Guidelines on Design Criteria for Concrete Gravity Dams (September 2013)


CGD coverWithin about ten years of the 1991 edition of the ANCOLD Guidelines on Design Criteria for Concrete Gravity Dams being published the Limit State design approach it proposed fell out of favour with Australian dam engineers.  The ANCOLD Executive recognised this situation and resolved that the Guidelines be revised to reflect the preferred design approach amongst Australian dam engineers.  A Working Group and a separate Expert Review Panel were formed in 2005 to review the Guidelines with the intention of preparing a document that was not only more in line with the current thinking but would also be widely adopted and used by practicing dam engineers.
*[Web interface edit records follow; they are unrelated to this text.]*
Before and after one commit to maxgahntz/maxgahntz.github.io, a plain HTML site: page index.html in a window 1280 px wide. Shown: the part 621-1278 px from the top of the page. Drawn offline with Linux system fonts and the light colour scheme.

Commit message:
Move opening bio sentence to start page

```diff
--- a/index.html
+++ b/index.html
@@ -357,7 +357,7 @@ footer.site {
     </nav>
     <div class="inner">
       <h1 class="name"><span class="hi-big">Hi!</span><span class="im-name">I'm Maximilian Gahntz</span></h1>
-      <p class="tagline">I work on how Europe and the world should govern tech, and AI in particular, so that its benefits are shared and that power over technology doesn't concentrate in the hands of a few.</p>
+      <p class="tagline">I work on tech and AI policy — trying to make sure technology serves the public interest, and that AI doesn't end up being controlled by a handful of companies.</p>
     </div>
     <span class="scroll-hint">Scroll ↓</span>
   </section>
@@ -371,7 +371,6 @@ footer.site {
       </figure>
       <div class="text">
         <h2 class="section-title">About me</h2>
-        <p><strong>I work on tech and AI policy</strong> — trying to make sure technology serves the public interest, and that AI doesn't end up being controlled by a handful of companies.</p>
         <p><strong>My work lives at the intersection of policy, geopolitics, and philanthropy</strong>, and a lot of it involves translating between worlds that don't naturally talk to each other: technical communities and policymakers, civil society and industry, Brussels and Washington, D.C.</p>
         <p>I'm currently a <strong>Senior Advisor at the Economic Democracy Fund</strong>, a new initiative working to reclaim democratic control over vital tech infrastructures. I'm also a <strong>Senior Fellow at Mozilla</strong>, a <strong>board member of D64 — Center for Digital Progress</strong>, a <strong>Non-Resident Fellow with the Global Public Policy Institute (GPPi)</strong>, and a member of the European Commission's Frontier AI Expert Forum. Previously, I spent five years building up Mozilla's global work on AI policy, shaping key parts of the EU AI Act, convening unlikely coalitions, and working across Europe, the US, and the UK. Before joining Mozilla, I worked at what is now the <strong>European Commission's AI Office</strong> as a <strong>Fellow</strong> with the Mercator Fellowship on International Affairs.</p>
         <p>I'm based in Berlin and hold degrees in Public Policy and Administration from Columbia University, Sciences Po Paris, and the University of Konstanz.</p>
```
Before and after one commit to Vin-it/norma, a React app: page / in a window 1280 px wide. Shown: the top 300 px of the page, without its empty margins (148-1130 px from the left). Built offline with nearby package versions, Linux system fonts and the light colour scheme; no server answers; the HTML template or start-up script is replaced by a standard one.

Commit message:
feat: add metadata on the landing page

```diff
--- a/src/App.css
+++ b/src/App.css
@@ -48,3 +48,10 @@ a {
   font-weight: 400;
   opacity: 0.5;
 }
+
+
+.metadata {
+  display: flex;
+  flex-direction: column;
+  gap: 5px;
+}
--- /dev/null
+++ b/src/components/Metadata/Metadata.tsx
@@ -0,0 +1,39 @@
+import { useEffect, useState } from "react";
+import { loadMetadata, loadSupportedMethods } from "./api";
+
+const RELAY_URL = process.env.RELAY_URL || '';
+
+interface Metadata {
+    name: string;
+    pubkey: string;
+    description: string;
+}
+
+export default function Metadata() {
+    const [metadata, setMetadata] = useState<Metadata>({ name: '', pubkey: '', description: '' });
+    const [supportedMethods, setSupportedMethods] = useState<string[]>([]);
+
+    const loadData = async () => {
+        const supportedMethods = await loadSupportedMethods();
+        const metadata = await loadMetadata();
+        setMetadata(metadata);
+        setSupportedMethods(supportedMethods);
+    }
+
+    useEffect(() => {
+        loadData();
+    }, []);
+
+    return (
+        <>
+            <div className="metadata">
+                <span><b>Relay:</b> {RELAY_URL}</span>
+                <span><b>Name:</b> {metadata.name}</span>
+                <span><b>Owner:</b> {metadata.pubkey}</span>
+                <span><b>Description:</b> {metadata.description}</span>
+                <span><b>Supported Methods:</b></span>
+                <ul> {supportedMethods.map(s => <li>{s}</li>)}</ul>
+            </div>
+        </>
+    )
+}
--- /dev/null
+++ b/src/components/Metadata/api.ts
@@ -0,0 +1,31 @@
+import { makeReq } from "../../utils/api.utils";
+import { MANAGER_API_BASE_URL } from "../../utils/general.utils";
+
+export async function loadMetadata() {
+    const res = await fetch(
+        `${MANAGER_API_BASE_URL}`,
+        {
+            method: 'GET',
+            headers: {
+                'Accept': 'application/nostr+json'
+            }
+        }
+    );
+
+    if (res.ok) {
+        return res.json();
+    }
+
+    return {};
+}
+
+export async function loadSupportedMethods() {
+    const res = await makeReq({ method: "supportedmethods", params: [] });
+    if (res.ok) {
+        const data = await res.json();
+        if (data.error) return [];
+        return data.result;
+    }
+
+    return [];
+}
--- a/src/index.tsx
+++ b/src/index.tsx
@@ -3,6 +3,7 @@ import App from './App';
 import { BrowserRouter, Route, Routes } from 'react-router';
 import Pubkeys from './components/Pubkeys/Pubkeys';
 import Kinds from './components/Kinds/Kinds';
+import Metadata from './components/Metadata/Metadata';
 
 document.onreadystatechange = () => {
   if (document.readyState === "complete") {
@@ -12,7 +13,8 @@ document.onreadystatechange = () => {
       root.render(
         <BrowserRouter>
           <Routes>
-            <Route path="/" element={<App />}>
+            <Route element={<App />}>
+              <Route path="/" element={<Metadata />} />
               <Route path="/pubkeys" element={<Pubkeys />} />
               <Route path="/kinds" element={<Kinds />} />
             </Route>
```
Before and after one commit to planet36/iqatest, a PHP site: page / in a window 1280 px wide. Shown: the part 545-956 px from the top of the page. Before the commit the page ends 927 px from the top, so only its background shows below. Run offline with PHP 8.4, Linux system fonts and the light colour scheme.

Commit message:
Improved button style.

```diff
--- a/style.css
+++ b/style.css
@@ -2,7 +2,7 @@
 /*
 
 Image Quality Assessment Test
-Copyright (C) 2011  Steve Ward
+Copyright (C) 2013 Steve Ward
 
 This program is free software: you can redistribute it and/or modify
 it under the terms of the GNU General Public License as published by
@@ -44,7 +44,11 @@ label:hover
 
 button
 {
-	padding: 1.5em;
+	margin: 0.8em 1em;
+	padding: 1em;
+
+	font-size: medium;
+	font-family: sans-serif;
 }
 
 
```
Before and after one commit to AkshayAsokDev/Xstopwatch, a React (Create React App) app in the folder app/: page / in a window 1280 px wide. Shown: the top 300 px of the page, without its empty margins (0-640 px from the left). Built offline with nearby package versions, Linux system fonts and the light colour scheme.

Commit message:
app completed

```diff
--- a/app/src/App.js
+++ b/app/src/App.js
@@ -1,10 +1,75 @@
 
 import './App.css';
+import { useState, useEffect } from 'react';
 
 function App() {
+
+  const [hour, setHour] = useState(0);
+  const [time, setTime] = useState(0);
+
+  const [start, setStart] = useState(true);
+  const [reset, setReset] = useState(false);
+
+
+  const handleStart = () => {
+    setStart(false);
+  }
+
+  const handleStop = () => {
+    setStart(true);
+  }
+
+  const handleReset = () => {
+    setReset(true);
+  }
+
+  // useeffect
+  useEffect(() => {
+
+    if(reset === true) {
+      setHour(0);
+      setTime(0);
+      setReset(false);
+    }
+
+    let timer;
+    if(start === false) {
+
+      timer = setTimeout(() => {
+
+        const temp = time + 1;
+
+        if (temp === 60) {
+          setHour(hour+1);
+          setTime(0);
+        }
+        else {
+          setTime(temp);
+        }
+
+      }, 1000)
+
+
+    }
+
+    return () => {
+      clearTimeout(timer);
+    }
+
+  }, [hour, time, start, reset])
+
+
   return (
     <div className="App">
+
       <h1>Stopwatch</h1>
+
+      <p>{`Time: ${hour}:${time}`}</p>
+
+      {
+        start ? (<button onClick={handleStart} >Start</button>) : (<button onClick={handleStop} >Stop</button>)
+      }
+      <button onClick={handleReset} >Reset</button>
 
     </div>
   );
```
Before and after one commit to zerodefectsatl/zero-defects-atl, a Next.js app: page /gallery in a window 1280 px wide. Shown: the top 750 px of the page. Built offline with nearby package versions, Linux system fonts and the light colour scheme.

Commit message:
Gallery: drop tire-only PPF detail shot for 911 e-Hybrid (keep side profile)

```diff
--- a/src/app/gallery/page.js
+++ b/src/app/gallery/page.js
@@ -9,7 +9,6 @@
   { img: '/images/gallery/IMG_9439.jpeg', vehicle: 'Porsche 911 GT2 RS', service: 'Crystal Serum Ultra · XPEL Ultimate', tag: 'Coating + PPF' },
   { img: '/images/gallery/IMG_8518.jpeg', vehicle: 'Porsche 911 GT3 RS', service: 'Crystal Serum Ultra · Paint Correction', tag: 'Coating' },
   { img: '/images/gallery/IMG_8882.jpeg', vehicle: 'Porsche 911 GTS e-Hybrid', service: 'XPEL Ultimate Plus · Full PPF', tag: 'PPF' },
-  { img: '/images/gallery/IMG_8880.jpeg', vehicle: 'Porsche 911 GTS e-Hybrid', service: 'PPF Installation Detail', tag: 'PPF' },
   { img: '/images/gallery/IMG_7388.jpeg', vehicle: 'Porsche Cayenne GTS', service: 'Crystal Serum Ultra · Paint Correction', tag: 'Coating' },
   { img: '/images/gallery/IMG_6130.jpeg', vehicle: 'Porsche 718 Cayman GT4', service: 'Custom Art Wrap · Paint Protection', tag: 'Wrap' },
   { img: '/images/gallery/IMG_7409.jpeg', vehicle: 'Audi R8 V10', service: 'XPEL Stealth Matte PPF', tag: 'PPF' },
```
It has not been an easy task for the Working Group and the Expert Review Panel.  Although the working stress method, with associated Factors of Safety, approach was agreed amongst the team, it took considerable time and effort to reach consensus on the details, in particular chapters four through to six.  The issue that took most effort to resolve was how the Factors of Safety relate to the level of certainty of the inputs, including knowledge of the foundations, loads, strength of materials and assumed mechanically feasible failure surfaces.  The notes to Table 6.4.1 and the discussion in Appendix A highlight this issue.

One thing the drafting team agreed on early, and unanimously, was the importance of the concrete gravity dam design team having a thorough understanding of the foundation conditions, the development of a detailed geological model of the foundations and an understanding of the kinematically feasible failure mechanisms. In keeping with this principle, this revision of the guidelines has the section on foundations at the front of the document.  There is a strong recommendation that the design team has expertise covering foundation geology and rock mechanics as well as the dam engineer.

These Guidelines provide a basis for design of concrete gravity dams in most situations. However, they require that the user will be a professional dam engineer with significant experience who is able to use sound engineering judgement in the application of the guidelines. It is recommended that less experienced dam engineers using these guidelines do so under the advice and guidance of an experienced dam engineer. It is the dam engineer who is responsible for the design.

On behalf of ANCOLD I would like to thank the members of the working group and all the other contributors that persevered in developing and bringing these Guidelines to fruition. They will be of great assistance to dam engineering professionals both within Australia and internationally.

Ian Landon-Jones
Chairman, ANCOLD